Side note: in second year, I turned in a paper to an archaeology professor that didn’t have a title. He hadn’t specified that he’d wanted one so I just put my name and student number and the name of the class on it. He took marks off. I was incensed! From then on, I made up the most preposterous titles. (I studied math so I didn’t have to write many papers.) After I gave a doozy to a professor in the linguistics department, he told the entire class about a graduate student he’d once had. This guy had chosen a really freaking complicated project for his PhD thesis. While the university will usually cut you off (particle verb!) after five years, this student had begun his thesis before the university had started using a cut-off (weird version of same particle verb!) time. He was 5 years deep before he started writing. And then he ran into a complication. He defended his thesis 8 years later. The title of his thesis? “What I did on my summer vacation”. I just about fell out of my chair.
FYI – sorry for the crappy formatting. Don’t know how to fix it. Tried two different things to fix it and neither seems to work.
Much of the messed up pronoun variation is of a particular kind. It’s like countable mass nouns.
“Sugar” is a good example. It’s a mass noun like “furniture”. You can want less sugar and less furniture. “Idea” is a countable noun. You have fewer ideas – not less!!!! – and you can count them. You can have three ideas. You can’t have three furnitures.
You can take two sugars in your coffee. One sugar, two sugars, three sugars, four! I just counted them. But it’s a mass noun…
Because there is an unspoken “packet of” sugar and “packet” is a count noun.
Similarly, when you get an utterance like
You should take on this.
There is an unpoken “project” at the end.
Now it is standard to speak of two sugars. Is it becoming okay to take on this? Will it soon be grammatical to bring in him?
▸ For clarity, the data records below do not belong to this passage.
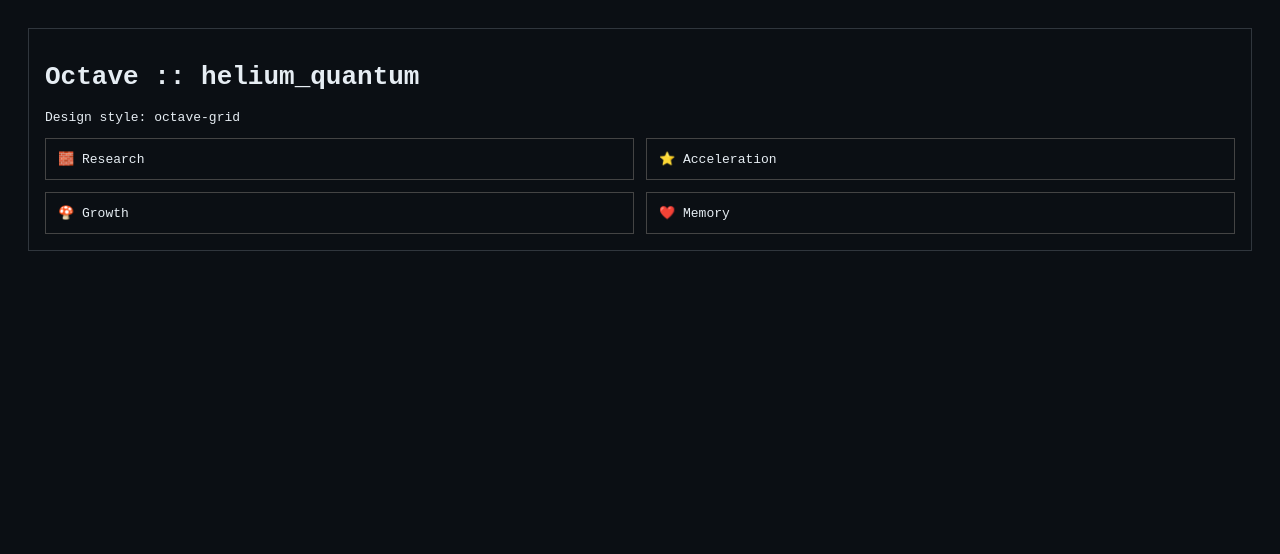
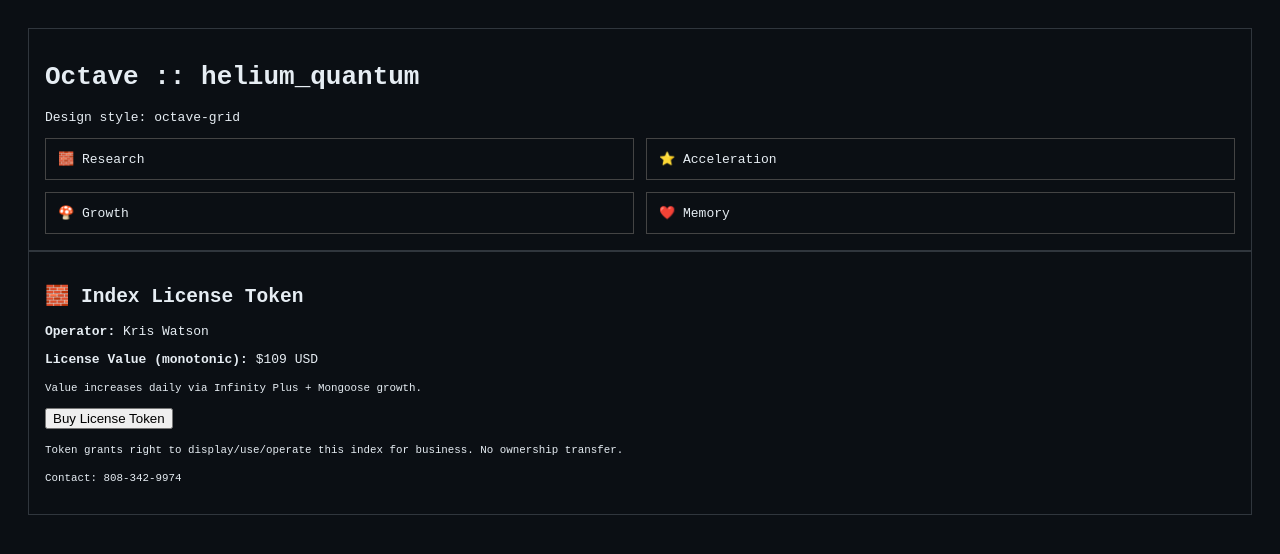
Before and after one commit to pewpi-infinity/helium_quantum, a plain HTML site: page index.html in a window 1280 px wide. Drawn offline with Linux system fonts and the light colour scheme.

Commit message:
🧱 c13b0⁴ sweep + index growth → 109

```diff
--- a/index.html
+++ b/index.html
@@ -23,3 +23,17 @@ body{font-family:monospace;background:#0b0f14;color:#e6edf3;padding:20px}
 </div>
 </body>
 </html>
+
+<!-- INDEX_VALUE_START -->
+<div class="box">
+<h2>🧱 Index License Token</h2>
+<p><strong>Operator:</strong> Kris Watson</p>
+<p><strong>License Value (monotonic):</strong> $109 USD</p>
+<p><small>Value increases daily via Infinity Plus + Mongoose growth.</small></p>
+<form action="https://www.paypal.com/paypalme/marvaseater@gmail.com/109" method="get" target="_blank">
+  <button type="submit">Buy License Token</button>
+</form>
+<p><small>Token grants right to display/use/operate this index for business. No ownership transfer.</small></p>
+<p><small>Contact: 808-342-9974</small></p>
+</div>
+<!-- INDEX_VALUE_END -->
```
Also changed, not shown: index_value.json (added, +10 -0 lines), 2 other files.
Also, that A-ha song from the 80s always runs through my head when I look at examples like this. What did they think they were doing?